__Your goal__. Please copy each line of the records below that holds the word "space".

*** Opening of Given information ***

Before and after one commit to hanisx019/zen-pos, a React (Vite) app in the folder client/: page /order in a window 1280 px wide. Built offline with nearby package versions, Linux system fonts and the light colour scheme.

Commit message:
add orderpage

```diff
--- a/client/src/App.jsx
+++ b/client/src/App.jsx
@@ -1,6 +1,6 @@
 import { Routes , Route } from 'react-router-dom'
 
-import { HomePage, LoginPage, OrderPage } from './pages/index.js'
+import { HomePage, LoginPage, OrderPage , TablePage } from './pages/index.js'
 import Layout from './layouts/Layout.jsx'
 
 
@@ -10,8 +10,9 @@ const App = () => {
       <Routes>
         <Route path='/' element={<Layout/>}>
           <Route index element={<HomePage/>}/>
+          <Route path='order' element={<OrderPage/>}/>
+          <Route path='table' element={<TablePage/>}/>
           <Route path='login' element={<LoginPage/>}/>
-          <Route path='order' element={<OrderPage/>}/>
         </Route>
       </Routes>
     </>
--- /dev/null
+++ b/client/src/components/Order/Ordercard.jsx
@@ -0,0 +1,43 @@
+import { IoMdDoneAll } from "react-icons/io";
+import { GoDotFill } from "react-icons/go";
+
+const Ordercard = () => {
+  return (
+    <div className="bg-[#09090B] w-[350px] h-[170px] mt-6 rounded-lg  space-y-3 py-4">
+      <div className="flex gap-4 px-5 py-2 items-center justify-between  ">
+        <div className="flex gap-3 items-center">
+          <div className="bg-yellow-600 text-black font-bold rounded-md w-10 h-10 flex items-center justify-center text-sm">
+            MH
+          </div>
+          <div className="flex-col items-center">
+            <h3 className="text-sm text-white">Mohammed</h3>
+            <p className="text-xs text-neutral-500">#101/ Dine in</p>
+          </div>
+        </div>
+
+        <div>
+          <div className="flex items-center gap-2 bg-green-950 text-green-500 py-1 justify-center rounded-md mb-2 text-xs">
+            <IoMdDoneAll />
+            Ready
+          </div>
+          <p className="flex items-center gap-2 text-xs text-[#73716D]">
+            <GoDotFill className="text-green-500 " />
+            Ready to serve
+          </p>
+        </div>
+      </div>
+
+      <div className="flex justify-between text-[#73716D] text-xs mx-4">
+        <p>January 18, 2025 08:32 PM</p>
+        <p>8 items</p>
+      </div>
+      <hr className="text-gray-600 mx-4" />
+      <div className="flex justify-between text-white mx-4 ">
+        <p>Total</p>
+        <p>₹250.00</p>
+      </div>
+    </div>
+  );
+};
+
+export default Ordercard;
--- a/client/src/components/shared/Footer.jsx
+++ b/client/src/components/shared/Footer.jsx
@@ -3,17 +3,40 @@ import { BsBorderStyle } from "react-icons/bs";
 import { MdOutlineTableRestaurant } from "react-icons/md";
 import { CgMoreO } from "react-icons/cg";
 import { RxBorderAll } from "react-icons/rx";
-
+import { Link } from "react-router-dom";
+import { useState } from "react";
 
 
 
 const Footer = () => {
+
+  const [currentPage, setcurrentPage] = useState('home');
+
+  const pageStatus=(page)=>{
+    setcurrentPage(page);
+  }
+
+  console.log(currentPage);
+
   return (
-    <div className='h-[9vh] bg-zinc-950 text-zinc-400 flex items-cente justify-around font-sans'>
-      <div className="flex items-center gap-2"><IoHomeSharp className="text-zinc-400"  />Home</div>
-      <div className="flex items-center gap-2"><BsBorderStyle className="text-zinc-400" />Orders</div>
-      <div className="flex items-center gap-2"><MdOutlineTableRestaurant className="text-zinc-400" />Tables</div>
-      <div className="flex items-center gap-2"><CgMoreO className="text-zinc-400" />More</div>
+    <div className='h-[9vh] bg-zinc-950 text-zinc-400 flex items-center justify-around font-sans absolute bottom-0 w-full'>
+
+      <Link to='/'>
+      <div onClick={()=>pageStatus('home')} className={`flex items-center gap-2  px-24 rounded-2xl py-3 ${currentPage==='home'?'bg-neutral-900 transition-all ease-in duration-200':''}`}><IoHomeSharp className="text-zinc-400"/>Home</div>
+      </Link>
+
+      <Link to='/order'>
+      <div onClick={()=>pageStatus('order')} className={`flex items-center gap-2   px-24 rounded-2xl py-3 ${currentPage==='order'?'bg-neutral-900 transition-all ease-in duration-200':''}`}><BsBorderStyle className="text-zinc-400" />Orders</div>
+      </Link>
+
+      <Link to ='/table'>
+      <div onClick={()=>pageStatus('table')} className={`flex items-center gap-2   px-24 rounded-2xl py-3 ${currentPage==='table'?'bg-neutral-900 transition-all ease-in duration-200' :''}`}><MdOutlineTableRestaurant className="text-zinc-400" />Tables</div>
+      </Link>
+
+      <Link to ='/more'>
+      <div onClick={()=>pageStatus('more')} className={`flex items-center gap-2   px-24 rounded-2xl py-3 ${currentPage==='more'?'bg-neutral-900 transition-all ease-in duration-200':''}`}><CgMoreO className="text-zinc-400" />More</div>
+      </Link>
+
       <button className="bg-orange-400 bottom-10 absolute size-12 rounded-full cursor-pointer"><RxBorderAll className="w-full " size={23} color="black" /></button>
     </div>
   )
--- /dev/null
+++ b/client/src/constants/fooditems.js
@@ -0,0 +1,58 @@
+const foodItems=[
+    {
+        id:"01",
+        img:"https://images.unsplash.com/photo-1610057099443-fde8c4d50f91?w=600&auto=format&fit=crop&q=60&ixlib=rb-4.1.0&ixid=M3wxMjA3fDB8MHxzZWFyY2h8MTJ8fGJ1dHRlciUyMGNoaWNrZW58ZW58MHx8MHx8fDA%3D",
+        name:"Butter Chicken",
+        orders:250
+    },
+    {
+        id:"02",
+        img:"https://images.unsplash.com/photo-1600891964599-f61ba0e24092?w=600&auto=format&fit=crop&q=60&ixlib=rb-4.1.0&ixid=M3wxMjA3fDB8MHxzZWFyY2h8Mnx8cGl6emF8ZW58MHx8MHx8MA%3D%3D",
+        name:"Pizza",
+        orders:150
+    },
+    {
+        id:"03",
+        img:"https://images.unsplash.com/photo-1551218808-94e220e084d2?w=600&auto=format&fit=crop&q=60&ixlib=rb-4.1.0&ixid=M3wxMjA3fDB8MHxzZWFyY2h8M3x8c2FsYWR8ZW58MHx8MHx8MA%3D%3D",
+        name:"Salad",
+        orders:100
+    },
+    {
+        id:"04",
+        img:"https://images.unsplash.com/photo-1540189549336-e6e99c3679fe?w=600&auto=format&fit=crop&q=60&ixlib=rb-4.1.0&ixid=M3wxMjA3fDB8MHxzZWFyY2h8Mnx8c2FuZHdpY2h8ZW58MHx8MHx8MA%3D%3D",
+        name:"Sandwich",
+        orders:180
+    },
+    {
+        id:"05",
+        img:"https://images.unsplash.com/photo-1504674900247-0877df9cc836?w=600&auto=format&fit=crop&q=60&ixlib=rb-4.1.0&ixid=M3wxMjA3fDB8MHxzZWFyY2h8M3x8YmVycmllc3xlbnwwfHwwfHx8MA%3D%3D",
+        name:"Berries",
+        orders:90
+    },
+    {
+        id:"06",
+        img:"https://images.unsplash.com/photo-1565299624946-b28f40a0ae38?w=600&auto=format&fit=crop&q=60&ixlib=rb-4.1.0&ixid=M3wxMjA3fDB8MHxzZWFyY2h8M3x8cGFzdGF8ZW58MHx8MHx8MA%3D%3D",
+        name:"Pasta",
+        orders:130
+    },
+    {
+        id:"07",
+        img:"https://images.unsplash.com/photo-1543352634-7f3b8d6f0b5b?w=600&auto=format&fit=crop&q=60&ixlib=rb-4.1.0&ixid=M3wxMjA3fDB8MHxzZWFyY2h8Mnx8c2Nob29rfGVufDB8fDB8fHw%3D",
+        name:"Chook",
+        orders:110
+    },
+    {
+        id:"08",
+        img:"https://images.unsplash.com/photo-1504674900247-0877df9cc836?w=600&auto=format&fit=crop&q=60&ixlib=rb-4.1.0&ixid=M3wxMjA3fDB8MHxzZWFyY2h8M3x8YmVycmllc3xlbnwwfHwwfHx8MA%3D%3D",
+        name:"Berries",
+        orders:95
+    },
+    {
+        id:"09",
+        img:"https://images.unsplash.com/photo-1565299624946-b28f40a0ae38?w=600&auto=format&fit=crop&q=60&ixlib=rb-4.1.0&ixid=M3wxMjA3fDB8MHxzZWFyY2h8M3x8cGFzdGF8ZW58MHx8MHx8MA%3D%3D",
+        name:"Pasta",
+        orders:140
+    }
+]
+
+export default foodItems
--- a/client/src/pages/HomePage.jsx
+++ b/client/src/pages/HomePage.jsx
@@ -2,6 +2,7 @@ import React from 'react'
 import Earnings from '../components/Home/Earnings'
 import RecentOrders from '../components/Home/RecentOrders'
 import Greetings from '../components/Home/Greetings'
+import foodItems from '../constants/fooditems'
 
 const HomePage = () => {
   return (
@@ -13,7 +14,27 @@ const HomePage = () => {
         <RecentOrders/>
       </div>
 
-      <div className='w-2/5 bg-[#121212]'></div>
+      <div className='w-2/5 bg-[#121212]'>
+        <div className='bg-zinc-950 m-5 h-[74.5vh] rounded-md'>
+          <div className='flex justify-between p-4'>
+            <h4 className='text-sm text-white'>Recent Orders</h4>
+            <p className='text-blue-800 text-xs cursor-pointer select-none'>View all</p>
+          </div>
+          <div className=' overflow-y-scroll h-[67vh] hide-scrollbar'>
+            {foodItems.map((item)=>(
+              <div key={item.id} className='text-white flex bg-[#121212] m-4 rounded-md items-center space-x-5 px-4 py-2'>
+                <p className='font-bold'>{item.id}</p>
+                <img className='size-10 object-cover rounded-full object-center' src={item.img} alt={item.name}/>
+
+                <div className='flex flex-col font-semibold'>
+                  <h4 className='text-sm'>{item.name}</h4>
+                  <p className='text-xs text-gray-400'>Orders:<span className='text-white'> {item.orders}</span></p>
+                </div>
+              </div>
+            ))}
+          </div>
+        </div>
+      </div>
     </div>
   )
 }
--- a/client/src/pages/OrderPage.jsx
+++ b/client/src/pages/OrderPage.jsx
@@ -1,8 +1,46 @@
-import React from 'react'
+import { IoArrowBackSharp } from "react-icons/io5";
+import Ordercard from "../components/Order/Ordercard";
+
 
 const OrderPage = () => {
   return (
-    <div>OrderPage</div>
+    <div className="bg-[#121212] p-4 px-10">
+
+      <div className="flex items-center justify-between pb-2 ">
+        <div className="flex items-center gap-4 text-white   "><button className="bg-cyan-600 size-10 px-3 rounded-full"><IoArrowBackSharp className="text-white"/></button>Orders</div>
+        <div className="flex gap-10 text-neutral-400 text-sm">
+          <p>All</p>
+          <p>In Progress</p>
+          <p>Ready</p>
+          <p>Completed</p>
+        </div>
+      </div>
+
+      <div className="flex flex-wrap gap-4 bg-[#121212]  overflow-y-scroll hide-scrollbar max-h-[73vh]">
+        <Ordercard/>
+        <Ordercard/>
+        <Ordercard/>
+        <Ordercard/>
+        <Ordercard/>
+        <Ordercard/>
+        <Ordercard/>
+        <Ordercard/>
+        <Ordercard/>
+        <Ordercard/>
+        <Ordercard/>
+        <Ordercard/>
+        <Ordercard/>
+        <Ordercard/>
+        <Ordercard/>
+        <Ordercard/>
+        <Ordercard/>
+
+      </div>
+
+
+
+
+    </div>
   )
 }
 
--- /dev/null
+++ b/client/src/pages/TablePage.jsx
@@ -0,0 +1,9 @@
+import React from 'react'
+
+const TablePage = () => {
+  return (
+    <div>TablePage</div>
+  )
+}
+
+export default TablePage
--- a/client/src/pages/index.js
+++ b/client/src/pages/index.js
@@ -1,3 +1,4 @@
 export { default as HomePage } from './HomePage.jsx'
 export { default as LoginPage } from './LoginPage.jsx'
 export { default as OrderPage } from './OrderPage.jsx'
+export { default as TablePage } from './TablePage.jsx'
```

*** Close of Given information ***
*** Opening of Given information ***

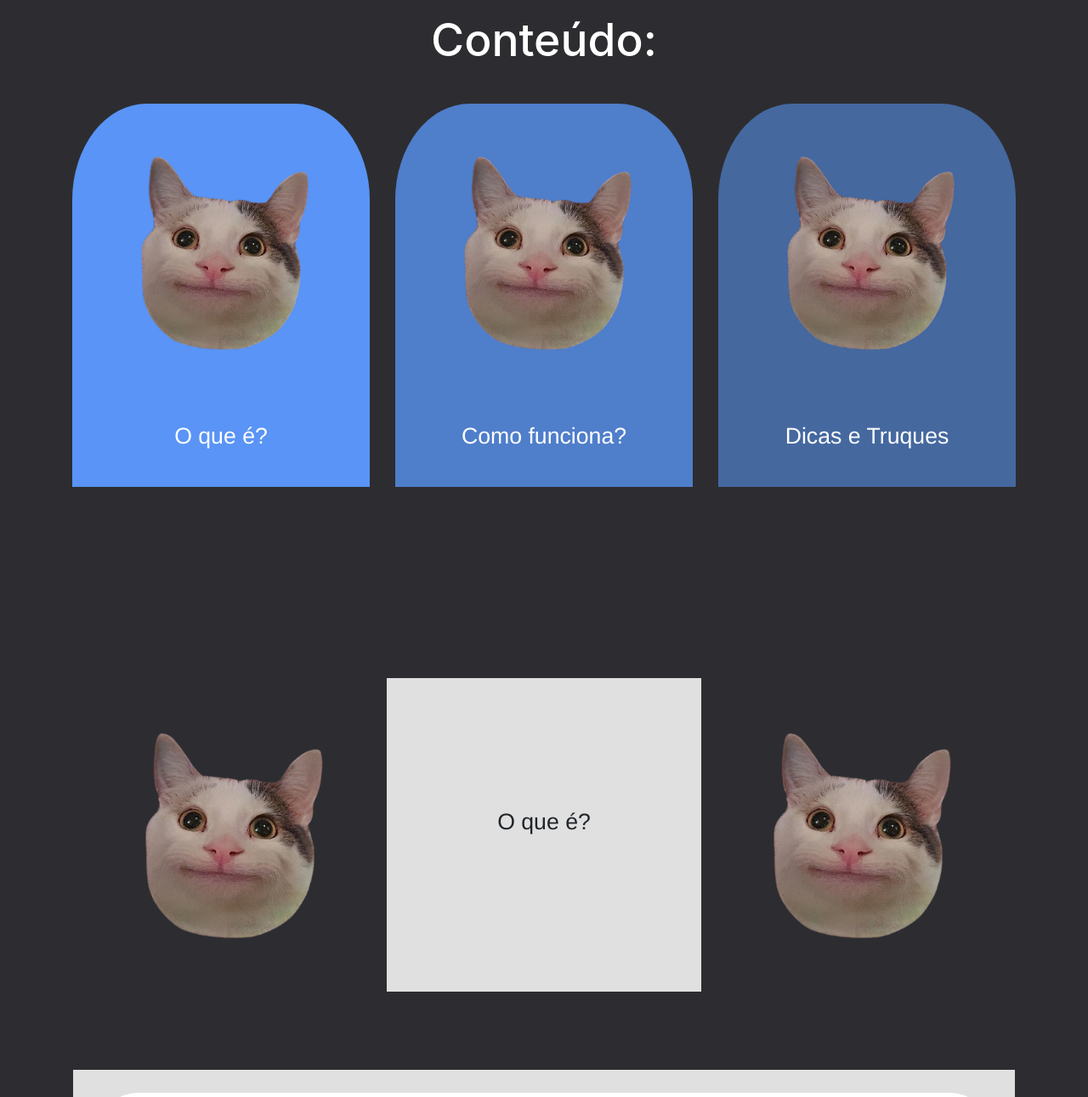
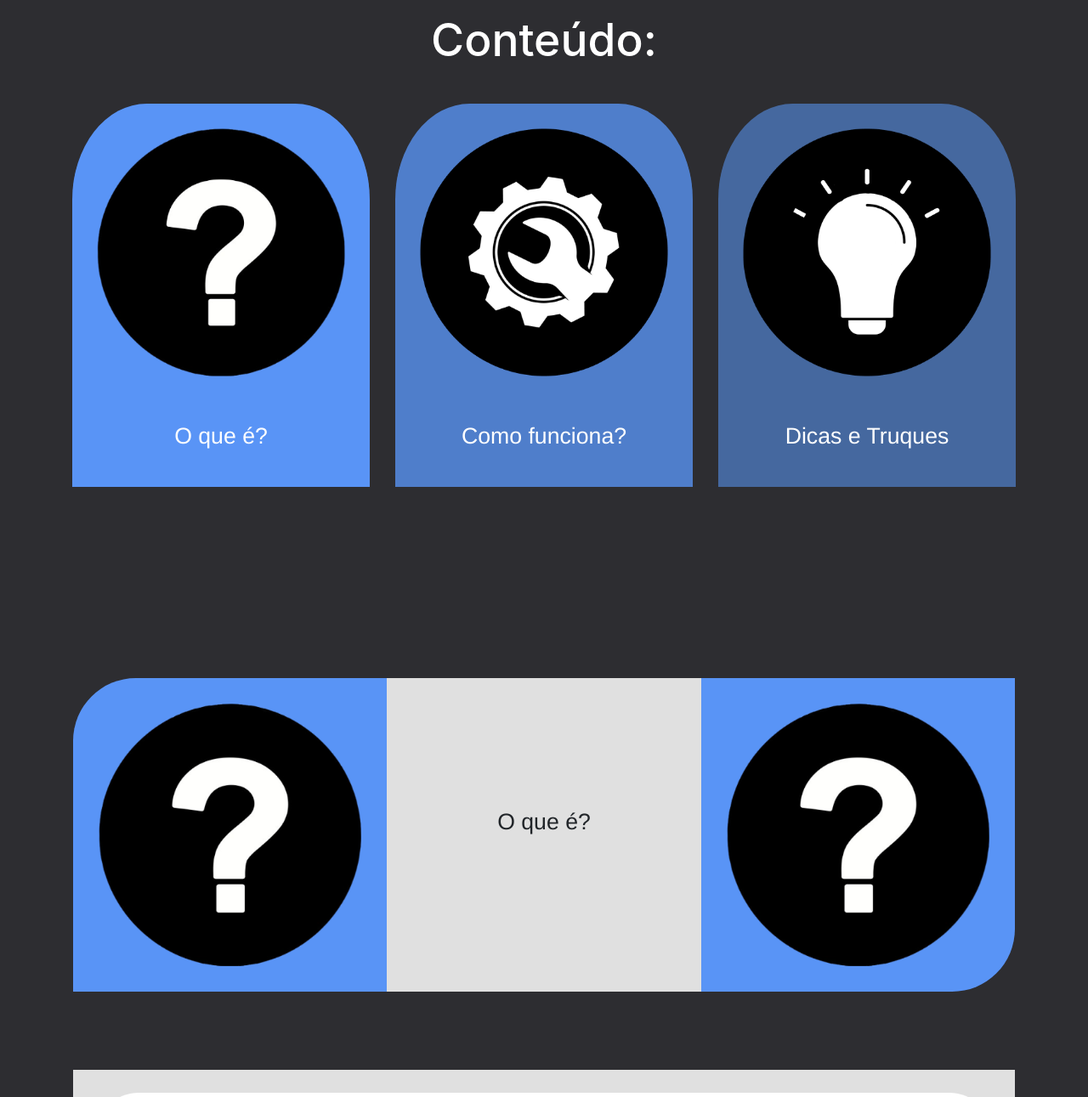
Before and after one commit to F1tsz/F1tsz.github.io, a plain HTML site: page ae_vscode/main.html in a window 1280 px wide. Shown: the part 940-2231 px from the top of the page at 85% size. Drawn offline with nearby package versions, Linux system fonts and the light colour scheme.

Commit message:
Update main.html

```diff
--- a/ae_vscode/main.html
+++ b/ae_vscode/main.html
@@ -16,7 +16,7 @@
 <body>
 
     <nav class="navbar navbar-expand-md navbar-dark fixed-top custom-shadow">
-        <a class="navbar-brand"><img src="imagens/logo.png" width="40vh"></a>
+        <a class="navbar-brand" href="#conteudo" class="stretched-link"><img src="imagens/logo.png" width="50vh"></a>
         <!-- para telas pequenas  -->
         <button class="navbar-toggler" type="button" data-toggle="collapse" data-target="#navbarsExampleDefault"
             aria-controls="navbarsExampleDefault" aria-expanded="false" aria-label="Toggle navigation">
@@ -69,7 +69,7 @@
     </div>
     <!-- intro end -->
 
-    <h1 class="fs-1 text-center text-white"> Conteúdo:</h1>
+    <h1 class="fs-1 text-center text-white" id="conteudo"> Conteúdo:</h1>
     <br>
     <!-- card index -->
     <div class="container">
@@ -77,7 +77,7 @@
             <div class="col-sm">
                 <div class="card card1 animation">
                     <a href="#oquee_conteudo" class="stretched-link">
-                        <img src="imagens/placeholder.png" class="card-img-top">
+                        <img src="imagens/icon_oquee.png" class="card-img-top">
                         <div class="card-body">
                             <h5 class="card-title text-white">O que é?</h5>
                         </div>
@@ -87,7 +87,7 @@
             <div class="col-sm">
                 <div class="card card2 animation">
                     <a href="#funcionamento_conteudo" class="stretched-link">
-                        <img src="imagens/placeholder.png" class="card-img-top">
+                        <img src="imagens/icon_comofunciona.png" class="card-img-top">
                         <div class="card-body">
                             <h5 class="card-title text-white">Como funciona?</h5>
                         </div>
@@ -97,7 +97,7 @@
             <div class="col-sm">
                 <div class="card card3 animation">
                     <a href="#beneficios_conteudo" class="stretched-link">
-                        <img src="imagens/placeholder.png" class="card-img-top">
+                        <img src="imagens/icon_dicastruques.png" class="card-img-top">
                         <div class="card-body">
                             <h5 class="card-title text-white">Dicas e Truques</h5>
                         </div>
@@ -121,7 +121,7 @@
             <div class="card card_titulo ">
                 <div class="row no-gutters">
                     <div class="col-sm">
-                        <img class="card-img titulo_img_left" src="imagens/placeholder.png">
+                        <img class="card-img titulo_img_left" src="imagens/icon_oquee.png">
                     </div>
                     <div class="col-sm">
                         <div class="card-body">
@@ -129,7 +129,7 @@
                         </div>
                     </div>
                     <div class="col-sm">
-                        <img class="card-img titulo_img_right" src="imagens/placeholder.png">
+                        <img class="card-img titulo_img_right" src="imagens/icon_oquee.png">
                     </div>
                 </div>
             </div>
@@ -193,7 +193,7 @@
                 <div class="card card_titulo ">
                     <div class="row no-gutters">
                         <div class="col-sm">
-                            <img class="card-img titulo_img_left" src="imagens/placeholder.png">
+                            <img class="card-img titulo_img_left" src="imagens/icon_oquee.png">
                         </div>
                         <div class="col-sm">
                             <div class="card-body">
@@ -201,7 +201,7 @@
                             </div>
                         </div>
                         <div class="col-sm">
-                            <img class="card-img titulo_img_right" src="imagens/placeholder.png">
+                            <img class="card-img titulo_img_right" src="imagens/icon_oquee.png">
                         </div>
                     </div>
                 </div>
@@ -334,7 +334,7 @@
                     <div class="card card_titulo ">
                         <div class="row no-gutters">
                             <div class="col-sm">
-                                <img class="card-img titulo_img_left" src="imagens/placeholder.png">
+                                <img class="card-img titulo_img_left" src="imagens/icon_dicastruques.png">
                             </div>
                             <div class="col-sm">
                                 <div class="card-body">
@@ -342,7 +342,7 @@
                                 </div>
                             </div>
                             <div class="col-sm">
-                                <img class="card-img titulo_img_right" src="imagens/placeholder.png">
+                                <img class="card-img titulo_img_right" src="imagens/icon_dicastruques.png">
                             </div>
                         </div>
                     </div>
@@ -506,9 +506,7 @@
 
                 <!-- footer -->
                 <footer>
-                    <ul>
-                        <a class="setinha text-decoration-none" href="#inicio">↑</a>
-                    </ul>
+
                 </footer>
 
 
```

*** Close of Given information ***

__Task result__.
+    <div className="bg-[#09090B] w-[350px] h-[170px] mt-6 rounded-lg  space-y-3 py-4">
+              <div key={item.id} className='text-white flex bg-[#121212] m-4 rounded-md items-center space-x-5 px-4 py-2'>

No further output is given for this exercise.